Cash Flow is the financial life blood of your business. It’s important to have a very good understanding of how much money you have at a given time as well as a firm grasp on how much and when money is coming in and going out every month.
One of the three major financial reports is the Cash Flow Statement. This report is beneficial & I will cover it soon, but I think that the “Cash Sheet” is a better day-to-day tool for managing your cash flow.
The “Cash Sheet” is a report that you can keep up with daily or weekly to know exactly how much money you have available. See, two of the biggest financial mistakes I see business owners make relate to cash management. First, they don’t have a system for paying bills. Second, they use their bank balance as a guide to making decisions.
There may not be a perfect system for paying bills but I have found that paying bills twice a month works really well. That means picking 2 days roughly 15 days apart and only paying bills on those days. It also helps to get your automatic drafts to come out on those days as well. For example, your two days could be the 5th and the 20th or the 15th and 25th. The benefits of this systems are: (1) You save time only paying bills twice a month rather than throughout the week/month (If you read Tim Ferriss’ “4 Hour Work Week”, this is what he refers to as batching). (2) You can see how and when cash moves in and out of your business. Cash comes in through deposits and accumulates. Then cash goes back out as you pay your expenses. It’s similar to an ocean tide…you see the high tide and low tide twice a month.
Getting this system set up takes a little bit of work on the front end but it’s well worth it in the long run. Some things you need to do are communicate with your employees and vendors and anybody else who may be effected by the change. Let them know about your new system and when to expect payments. If you have any automatic drafts, you will need to change those. You will have to stay disciplined and not cave in anytime a vendor requests payment.
Your bank account should not be used to make financial decisions mainly because it may not tell the whole truth. Your bank account might show that you have plenty of money to pay your bills but it doesn’t show you that you have a bank draft and uncleared checks. This is where the “Cash Sheet” comes in really handy. It tracks the actual cash that you have available plus shows you what drafts you have coming up.
So, what is a “Cash Sheet”. There are different formats that you can use but here’s the one I made for my gym. Feel free to steal it or adjust it to fit your liking. If you are in fact following the twice a month system mentioned above, you could probably make this a weekly report that you update every Monday.

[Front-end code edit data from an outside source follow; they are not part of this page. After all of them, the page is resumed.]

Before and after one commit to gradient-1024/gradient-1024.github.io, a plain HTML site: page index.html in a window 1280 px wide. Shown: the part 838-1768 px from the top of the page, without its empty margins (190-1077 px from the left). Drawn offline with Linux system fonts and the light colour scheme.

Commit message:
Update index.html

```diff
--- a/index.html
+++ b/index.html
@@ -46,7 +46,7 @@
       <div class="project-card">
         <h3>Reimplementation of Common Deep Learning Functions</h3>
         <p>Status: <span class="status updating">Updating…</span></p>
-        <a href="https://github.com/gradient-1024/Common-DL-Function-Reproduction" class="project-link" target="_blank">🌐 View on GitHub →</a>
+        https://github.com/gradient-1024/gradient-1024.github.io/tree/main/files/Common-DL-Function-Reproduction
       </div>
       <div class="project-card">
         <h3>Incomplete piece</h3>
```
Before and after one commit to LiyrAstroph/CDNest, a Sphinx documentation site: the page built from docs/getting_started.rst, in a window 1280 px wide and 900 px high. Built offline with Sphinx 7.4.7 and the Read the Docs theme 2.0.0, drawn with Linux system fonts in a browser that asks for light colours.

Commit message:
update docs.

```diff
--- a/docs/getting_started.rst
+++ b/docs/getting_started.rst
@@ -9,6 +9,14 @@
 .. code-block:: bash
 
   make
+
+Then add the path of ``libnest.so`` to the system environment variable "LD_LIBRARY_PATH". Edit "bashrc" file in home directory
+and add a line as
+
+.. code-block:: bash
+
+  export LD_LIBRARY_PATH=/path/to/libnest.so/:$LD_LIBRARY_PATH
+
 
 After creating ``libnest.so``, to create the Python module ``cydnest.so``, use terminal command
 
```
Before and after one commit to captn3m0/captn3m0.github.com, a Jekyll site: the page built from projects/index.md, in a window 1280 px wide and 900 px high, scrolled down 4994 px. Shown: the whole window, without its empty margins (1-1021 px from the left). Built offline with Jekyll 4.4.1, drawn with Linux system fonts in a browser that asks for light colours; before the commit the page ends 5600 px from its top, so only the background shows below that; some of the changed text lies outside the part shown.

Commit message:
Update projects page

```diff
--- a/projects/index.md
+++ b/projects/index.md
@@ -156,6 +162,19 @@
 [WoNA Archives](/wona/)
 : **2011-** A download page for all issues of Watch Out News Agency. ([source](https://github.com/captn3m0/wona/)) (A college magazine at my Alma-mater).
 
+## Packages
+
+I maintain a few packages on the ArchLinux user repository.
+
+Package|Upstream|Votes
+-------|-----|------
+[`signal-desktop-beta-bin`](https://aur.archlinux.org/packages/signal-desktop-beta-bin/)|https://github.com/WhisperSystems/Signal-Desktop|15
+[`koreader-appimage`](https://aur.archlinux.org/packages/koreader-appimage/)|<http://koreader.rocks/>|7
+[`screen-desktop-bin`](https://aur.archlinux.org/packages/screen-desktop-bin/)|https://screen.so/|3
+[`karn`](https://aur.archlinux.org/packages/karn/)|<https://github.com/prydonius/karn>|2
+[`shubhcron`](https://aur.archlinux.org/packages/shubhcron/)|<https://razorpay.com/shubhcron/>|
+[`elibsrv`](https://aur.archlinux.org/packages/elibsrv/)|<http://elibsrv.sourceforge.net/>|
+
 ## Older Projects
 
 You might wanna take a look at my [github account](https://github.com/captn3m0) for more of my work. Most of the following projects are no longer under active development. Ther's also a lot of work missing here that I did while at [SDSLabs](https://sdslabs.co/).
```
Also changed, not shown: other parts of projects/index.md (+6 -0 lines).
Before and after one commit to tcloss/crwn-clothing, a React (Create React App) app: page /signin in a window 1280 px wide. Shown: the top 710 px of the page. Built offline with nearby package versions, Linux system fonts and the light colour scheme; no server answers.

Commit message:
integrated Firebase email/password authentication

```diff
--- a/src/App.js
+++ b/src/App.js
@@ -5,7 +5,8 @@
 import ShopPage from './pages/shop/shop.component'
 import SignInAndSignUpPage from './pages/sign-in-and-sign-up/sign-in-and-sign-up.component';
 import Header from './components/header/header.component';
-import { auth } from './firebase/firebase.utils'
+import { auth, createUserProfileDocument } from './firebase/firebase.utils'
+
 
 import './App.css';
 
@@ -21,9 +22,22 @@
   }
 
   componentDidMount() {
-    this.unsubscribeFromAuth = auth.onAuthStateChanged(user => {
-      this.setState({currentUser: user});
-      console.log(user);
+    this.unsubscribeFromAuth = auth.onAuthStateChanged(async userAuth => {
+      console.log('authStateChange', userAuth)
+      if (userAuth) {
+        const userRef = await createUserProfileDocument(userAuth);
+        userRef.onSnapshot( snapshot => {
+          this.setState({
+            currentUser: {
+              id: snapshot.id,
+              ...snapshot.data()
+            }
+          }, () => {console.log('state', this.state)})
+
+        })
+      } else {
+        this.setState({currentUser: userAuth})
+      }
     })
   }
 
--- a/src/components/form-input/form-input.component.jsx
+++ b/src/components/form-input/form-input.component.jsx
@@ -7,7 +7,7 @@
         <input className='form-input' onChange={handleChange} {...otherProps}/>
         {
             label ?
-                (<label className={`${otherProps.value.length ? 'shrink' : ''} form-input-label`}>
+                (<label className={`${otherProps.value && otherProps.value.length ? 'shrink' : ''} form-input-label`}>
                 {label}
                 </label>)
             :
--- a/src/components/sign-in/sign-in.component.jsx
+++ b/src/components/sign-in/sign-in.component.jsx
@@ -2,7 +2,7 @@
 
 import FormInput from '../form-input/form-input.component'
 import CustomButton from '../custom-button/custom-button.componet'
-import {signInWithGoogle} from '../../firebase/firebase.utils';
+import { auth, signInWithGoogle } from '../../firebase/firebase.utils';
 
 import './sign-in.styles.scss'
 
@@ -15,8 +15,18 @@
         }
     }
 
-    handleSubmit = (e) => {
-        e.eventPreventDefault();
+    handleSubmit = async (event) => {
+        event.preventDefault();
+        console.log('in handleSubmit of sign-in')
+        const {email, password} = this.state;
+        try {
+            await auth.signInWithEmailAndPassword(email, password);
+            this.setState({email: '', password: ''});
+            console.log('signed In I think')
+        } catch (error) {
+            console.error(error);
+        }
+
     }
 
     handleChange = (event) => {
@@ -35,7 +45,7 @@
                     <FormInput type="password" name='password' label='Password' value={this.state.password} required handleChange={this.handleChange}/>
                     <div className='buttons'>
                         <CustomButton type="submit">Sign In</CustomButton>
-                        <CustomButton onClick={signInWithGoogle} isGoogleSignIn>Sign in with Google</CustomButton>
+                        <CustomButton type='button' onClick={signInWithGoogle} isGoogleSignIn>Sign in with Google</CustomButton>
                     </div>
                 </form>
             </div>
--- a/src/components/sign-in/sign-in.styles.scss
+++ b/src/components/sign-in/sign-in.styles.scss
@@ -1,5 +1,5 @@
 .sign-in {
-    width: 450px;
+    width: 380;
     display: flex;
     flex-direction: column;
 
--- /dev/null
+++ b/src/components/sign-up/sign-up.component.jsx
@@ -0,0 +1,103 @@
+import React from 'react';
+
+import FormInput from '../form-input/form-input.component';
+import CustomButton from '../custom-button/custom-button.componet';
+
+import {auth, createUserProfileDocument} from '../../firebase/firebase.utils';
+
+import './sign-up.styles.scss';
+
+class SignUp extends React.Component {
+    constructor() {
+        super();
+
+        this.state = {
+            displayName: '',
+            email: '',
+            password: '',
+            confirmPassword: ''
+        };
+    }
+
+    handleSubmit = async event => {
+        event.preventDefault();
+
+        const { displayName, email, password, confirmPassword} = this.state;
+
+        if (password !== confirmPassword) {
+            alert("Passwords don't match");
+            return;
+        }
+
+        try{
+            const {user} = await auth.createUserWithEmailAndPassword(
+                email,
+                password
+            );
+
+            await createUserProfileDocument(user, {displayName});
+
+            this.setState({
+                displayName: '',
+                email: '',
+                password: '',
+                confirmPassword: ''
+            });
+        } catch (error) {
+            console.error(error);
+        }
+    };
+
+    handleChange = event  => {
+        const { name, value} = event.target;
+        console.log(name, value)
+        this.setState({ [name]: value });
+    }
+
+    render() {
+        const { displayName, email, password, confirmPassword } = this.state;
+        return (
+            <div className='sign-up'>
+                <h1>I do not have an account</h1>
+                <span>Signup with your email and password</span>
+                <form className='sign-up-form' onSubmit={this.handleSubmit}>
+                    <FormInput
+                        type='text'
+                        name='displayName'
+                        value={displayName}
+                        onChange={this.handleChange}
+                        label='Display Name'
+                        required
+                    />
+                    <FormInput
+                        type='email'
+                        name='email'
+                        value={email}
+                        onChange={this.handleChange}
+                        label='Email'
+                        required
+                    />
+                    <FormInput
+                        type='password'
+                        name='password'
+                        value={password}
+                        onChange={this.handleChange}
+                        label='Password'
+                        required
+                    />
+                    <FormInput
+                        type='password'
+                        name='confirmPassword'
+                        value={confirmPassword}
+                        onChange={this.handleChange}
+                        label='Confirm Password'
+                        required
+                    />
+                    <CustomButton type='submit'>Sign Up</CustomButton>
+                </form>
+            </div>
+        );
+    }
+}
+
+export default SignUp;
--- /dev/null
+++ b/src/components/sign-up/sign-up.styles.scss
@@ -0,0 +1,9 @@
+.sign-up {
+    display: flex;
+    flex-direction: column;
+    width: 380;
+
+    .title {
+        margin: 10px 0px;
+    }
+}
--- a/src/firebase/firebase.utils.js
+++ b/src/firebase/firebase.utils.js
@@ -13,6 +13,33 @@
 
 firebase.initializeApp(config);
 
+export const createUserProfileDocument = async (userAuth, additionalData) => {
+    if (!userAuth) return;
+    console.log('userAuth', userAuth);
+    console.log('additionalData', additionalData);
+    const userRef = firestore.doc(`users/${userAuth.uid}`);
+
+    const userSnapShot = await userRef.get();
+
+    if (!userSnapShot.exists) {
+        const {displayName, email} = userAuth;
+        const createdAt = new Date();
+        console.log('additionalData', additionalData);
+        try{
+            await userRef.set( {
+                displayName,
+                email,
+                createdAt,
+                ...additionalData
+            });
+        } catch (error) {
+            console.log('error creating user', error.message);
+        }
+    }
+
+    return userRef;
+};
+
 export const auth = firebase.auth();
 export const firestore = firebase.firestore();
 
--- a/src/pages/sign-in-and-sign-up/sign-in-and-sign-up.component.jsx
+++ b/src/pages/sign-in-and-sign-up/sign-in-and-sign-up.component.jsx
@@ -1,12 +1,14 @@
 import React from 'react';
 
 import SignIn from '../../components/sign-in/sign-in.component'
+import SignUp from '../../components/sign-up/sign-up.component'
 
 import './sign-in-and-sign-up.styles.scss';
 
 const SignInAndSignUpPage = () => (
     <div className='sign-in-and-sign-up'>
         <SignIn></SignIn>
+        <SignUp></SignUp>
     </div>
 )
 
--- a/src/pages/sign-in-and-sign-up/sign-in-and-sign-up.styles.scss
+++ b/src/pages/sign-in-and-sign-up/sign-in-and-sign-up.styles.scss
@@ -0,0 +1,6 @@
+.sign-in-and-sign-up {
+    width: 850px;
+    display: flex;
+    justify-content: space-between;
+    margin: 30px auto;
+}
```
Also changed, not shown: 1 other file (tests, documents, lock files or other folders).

If you need any help setting up your cash sheet or managing your cash flow, reply to this message and let’s chat.
Here’s that link again: https://drive.google.com/file/d/0B7l18ITYRsbvSHpYV3p0MkZrNXc/view?usp=sharing